====== Records for the task

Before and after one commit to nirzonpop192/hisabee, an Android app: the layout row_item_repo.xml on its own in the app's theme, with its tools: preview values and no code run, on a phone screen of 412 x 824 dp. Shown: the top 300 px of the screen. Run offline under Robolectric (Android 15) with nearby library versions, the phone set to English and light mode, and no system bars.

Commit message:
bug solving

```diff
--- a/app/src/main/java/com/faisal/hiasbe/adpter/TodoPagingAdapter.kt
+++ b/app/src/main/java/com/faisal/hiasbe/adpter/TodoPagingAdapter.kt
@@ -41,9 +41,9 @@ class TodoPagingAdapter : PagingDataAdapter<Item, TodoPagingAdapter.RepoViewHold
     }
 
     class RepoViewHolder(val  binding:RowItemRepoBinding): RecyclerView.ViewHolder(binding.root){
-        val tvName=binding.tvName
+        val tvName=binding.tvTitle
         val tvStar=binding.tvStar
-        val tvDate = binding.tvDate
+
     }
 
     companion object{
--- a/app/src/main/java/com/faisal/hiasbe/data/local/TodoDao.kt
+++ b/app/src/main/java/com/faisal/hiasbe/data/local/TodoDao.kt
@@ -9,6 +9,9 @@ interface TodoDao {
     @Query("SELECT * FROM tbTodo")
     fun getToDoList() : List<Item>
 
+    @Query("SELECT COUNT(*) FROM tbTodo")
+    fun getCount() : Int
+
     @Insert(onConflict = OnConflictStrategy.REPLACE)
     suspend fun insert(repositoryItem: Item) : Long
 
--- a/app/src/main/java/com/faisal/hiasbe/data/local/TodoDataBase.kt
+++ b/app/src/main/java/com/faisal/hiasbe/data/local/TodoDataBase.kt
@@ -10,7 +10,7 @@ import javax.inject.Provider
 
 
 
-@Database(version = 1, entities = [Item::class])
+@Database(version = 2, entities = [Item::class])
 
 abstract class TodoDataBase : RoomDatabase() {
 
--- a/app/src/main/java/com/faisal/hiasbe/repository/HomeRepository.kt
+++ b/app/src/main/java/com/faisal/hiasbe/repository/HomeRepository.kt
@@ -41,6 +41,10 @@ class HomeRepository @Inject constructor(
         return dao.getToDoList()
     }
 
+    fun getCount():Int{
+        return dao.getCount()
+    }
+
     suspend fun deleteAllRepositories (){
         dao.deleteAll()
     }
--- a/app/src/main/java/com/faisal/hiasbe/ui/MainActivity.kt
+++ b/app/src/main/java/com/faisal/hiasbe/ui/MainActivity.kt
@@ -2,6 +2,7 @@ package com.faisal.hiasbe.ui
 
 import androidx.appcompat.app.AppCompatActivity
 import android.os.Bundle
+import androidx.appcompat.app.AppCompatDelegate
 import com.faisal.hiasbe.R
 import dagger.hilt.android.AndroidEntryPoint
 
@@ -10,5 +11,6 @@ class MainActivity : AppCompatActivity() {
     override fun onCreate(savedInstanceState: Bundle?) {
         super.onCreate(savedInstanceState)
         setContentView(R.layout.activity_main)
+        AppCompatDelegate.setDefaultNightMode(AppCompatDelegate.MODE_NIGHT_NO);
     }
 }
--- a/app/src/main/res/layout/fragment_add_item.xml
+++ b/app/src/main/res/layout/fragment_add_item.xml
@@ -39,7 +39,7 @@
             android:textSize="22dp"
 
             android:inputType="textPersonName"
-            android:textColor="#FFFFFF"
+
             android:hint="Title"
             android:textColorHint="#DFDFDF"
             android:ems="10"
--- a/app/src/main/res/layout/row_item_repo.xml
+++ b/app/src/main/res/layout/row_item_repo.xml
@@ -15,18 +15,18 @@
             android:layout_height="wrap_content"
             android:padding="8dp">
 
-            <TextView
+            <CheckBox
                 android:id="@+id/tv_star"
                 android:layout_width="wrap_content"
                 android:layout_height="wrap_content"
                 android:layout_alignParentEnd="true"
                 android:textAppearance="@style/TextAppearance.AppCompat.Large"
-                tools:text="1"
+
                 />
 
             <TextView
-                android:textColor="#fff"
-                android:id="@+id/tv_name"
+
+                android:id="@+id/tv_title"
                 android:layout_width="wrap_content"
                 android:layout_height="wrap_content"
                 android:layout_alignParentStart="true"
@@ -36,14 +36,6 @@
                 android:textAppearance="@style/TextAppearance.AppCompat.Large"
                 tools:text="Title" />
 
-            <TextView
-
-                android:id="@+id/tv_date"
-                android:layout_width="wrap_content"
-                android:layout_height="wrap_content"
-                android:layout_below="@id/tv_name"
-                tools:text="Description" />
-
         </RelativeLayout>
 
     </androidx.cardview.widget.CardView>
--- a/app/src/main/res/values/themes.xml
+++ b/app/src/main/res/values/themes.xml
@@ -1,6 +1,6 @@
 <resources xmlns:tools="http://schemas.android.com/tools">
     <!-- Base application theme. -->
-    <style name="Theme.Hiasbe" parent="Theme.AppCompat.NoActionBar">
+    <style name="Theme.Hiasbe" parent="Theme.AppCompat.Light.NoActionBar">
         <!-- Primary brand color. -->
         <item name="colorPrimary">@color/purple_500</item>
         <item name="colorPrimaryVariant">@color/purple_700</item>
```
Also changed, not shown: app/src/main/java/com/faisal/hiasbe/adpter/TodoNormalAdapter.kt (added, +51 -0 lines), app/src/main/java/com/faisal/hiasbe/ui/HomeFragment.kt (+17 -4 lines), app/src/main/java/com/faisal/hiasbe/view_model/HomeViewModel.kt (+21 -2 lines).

============

■ What the task requires
Copy all of the data. Keep every word exactly as it is.

■ Solution for this task
Before and after one commit to nirzonpop192/hisabee, an Android app: the layout row_item_repo.xml on its own in the app's theme, with its tools: preview values and no code run, on a phone screen of 412 x 824 dp. Shown: the top 300 px of the screen. Run offline under Robolectric (Android 15) with nearby library versions, the phone set to English and light mode, and no system bars.

Commit message:
bug solving

```diff
--- a/app/src/main/java/com/faisal/hiasbe/adpter/TodoPagingAdapter.kt
+++ b/app/src/main/java/com/faisal/hiasbe/adpter/TodoPagingAdapter.kt
@@ -41,9 +41,9 @@ class TodoPagingAdapter : PagingDataAdapter<Item, TodoPagingAdapter.RepoViewHold
     }
 
     class RepoViewHolder(val  binding:RowItemRepoBinding): RecyclerView.ViewHolder(binding.root){
-        val tvName=binding.tvName
+        val tvName=binding.tvTitle
         val tvStar=binding.tvStar
-        val tvDate = binding.tvDate
+
     }
 
     companion object{
--- a/app/src/main/java/com/faisal/hiasbe/data/local/TodoDao.kt
+++ b/app/src/main/java/com/faisal/hiasbe/data/local/TodoDao.kt
@@ -9,6 +9,9 @@ interface TodoDao {
     @Query("SELECT * FROM tbTodo")
     fun getToDoList() : List<Item>
 
+    @Query("SELECT COUNT(*) FROM tbTodo")
+    fun getCount() : Int
+
     @Insert(onConflict = OnConflictStrategy.REPLACE)
     suspend fun insert(repositoryItem: Item) : Long
 
--- a/app/src/main/java/com/faisal/hiasbe/data/local/TodoDataBase.kt
+++ b/app/src/main/java/com/faisal/hiasbe/data/local/TodoDataBase.kt
@@ -10,7 +10,7 @@ import javax.inject.Provider
 
 
 
-@Database(version = 1, entities = [Item::class])
+@Database(version = 2, entities = [Item::class])
 
 abstract class TodoDataBase : RoomDatabase() {
 
--- a/app/src/main/java/com/faisal/hiasbe/repository/HomeRepository.kt
+++ b/app/src/main/java/com/faisal/hiasbe/repository/HomeRepository.kt
@@ -41,6 +41,10 @@ class HomeRepository @Inject constructor(
         return dao.getToDoList()
     }
 
+    fun getCount():Int{
+        return dao.getCount()
+    }
+
     suspend fun deleteAllRepositories (){
         dao.deleteAll()
     }
--- a/app/src/main/java/com/faisal/hiasbe/ui/MainActivity.kt
+++ b/app/src/main/java/com/faisal/hiasbe/ui/MainActivity.kt
@@ -2,6 +2,7 @@ package com.faisal.hiasbe.ui
 
 import androidx.appcompat.app.AppCompatActivity
 import android.os.Bundle
+import androidx.appcompat.app.AppCompatDelegate
 import com.faisal.hiasbe.R
 import dagger.hilt.android.AndroidEntryPoint
 
@@ -10,5 +11,6 @@ class MainActivity : AppCompatActivity() {
     override fun onCreate(savedInstanceState: Bundle?) {
         super.onCreate(savedInstanceState)
         setContentView(R.layout.activity_main)
+        AppCompatDelegate.setDefaultNightMode(AppCompatDelegate.MODE_NIGHT_NO);
     }
 }
--- a/app/src/main/res/layout/fragment_add_item.xml
+++ b/app/src/main/res/layout/fragment_add_item.xml
@@ -39,7 +39,7 @@
             android:textSize="22dp"
 
             android:inputType="textPersonName"
-            android:textColor="#FFFFFF"
+
             android:hint="Title"
             android:textColorHint="#DFDFDF"
             android:ems="10"
--- a/app/src/main/res/layout/row_item_repo.xml
+++ b/app/src/main/res/layout/row_item_repo.xml
@@ -15,18 +15,18 @@
             android:layout_height="wrap_content"
             android:padding="8dp">
 
-            <TextView
+            <CheckBox
                 android:id="@+id/tv_star"
                 android:layout_width="wrap_content"
                 android:layout_height="wrap_content"
                 android:layout_alignParentEnd="true"
                 android:textAppearance="@style/TextAppearance.AppCompat.Large"
-                tools:text="1"
+
                 />
 
             <TextView
-                android:textColor="#fff"
-                android:id="@+id/tv_name"
+
+                android:id="@+id/tv_title"
                 android:layout_width="wrap_content"
                 android:layout_height="wrap_content"
                 android:layout_alignParentStart="true"
@@ -36,14 +36,6 @@
                 android:textAppearance="@style/TextAppearance.AppCompat.Large"
                 tools:text="Title" />
 
-            <TextView
-
-                android:id="@+id/tv_date"
-                android:layout_width="wrap_content"
-                android:layout_height="wrap_content"
-                android:layout_below="@id/tv_name"
-                tools:text="Description" />
-
         </RelativeLayout>
 
     </androidx.cardview.widget.CardView>
--- a/app/src/main/res/values/themes.xml
+++ b/app/src/main/res/values/themes.xml
@@ -1,6 +1,6 @@
 <resources xmlns:tools="http://schemas.android.com/tools">
     <!-- Base application theme. -->
-    <style name="Theme.Hiasbe" parent="Theme.AppCompat.NoActionBar">
+    <style name="Theme.Hiasbe" parent="Theme.AppCompat.Light.NoActionBar">
         <!-- Primary brand color. -->
         <item name="colorPrimary">@color/purple_500</item>
         <item name="colorPrimaryVariant">@color/purple_700</item>
```
Also changed, not shown: app/src/main/java/com/faisal/hiasbe/adpter/TodoNormalAdapter.kt (added, +51 -0 lines), app/src/main/java/com/faisal/hiasbe/ui/HomeFragment.kt (+17 -4 lines), app/src/main/java/com/faisal/hiasbe/view_model/HomeViewModel.kt (+21 -2 lines).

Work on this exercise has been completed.